I’ve been reading about various models of democracy lately, and started to wonder about alternatives to the threefold distinction between the ideal types of liberal individualist, republican and deliberative models. This typology seems to have gained quite a bit of recognition- e.g. by Habermas himself, as well as Held, Elster, Dahlberg and others.
According to the author, Elster’s threefold distinction is based on asking two questions about politics: first, does politics have an intrinsic value, or is it purely instrumental? And second, is the political process (the process of will formation) private or public? Answers to these questions provide us with a matrix of four cells, but Elster filled only three of these cells: he doesn’t pay attention to those models that consider politics to have intrinsic value, and to manifest in a private process.
Now, liberal individualist models consider the process private – but the objective of the political process is not the process itself – it is merely instrumental to achieving the good life. In contrast, republican models consider the political process to have some intrinsic value – but that value is to be pursued in public, informed by a sense of community. How could these be reconciled, in models that consider politics to be of intrinsic worth, yet being private in their process?
Drosterij suggests that this doesn’t really make sense- at least not so far as we understand politics as will formation.
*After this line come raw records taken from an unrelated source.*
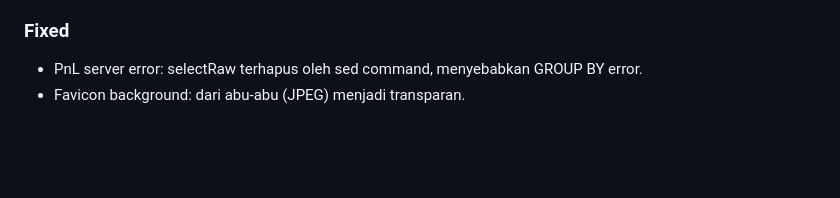
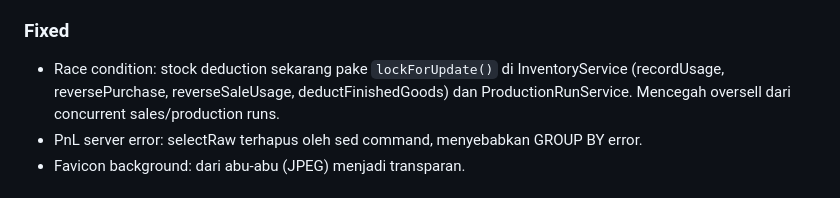
Before and after one commit to kakapratama12/Wol-ee, a Markdown page: CHANGELOG.md, the part around the change. Drawn GitHub-style; blank space fills up the shorter version.

Commit message:
docs: changelog — race condition fix

```diff
--- a/CHANGELOG.md
+++ b/CHANGELOG.md
@@ -33,6 +33,7 @@ murni (refactor, test, tooling) tidak perlu masuk changelog.
 
 ### Fixed
 
+- Race condition: stock deduction sekarang pake `lockForUpdate()` di InventoryService (recordUsage, reversePurchase, reverseSaleUsage, deductFinishedGoods) dan ProductionRunService. Mencegah oversell dari concurrent sales/production runs.
 - PnL server error: selectRaw terhapus oleh sed command, menyebabkan GROUP BY error.
 - Favicon background: dari abu-abu (JPEG) menjadi transparan.
 
```
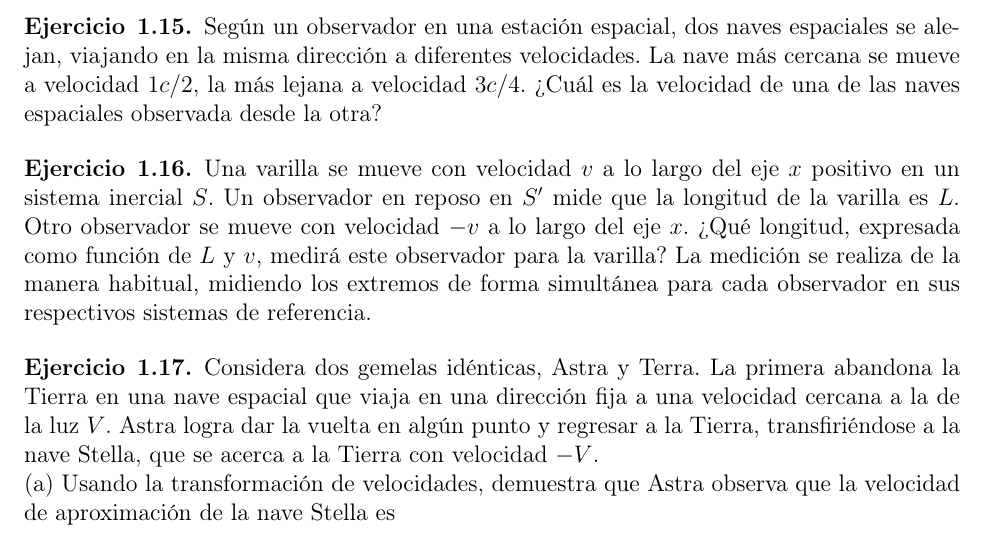
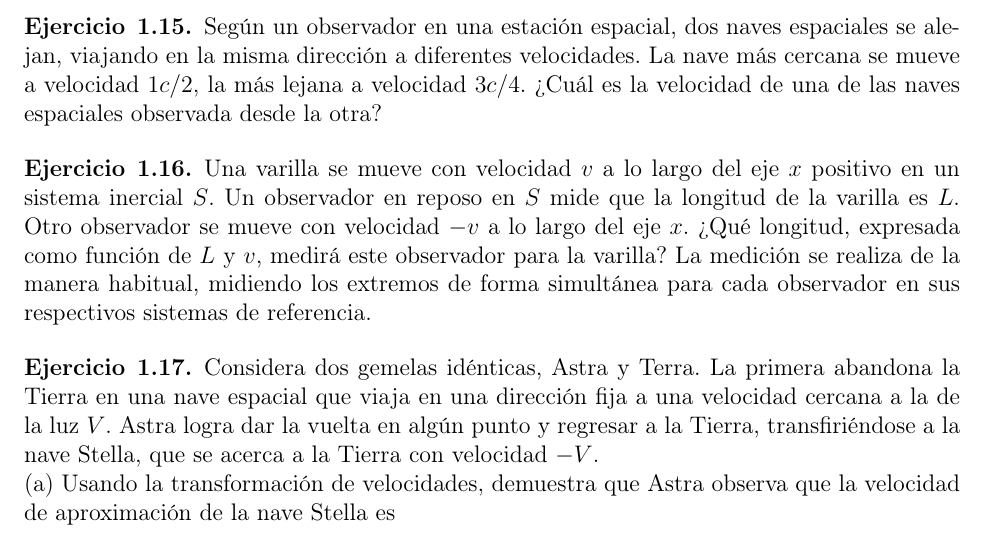
Before and after one commit to inaki-ortizdelandaluce/relatividad-general-2025, a LaTeX document (problemas/GR25-01-EjerciciosV2.tex): part of page 3 of 3, cut so that both start at the same text. Compiled offline with pdfLaTeX.

Commit message:
Typo en ejercicio 1.16

```diff
--- a/problemas/GR25-01-EjerciciosV2.tex
+++ b/problemas/GR25-01-EjerciciosV2.tex
@@ -196,7 +196,7 @@ Según un observador en una estación espacial, dos naves espaciales se alejan,
 
 \begin{exercise}{1.16}
 Una varilla se mueve con velocidad $v$ a lo largo del eje $x$ positivo en un sistema inercial
-$S$. Un observador en reposo en $S'$ mide que la longitud de la varilla es $L$. Otro observador se
+$S$. Un observador en reposo en $S$ mide que la longitud de la varilla es $L$. Otro observador se
 mueve con velocidad $-v$ a lo largo del eje $x$. ¿Qué longitud, expresada como función de $L$ y $v$, medirá este observador para la varilla? La medición se realiza de la manera habitual, midiendo los extremos de forma simultánea para cada observador en sus respectivos sistemas de referencia.
 \end{exercise}
 
```
Also changed, not shown: problemas/GR25-01-EjerciciosV2.pdf.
Instead, he proposes to redefine politics as “jurisdiction:” dealing solely with the question of how various processes of will formation should be institutionalized; i.e. how and to what extent the formal decision making core of the state could regulate “civil” democracy.
Although it’s an interesting thought, I think it raises many more questions than it answers; the most important being: if we equate “politics” with “jurisdiction,” then what shall we call, and how should we understand, those processes of will formation that the jurisdiction is supposed to govern?
The article closes so:
Deliberative democracy does not encompass [politics as jurisdiction], since it fails to principally distinguish between the civil and the political level of democracy, and therefore unfortunately understands politics as a combination of both: politics as public will formation.
In contrast to Cohen, I would like to understand the procedure from which procedurally correct decisions draw their legitimacy […] as the core structure in a separate, constitutionally [=legally] organized political system, but not as a model for all social institutions […]. If deliberative politics is supposed to be inflated into a structure shaping the totality of society, then the discursive mode of sociation expected in the legal system would have to expand into a self-organization of society and penetrate the latter’s complexity as a whole. This is impossible, for the simple reason that democratic procedure must be embedded in contexts it cannot itself regulate.” (1996: 305)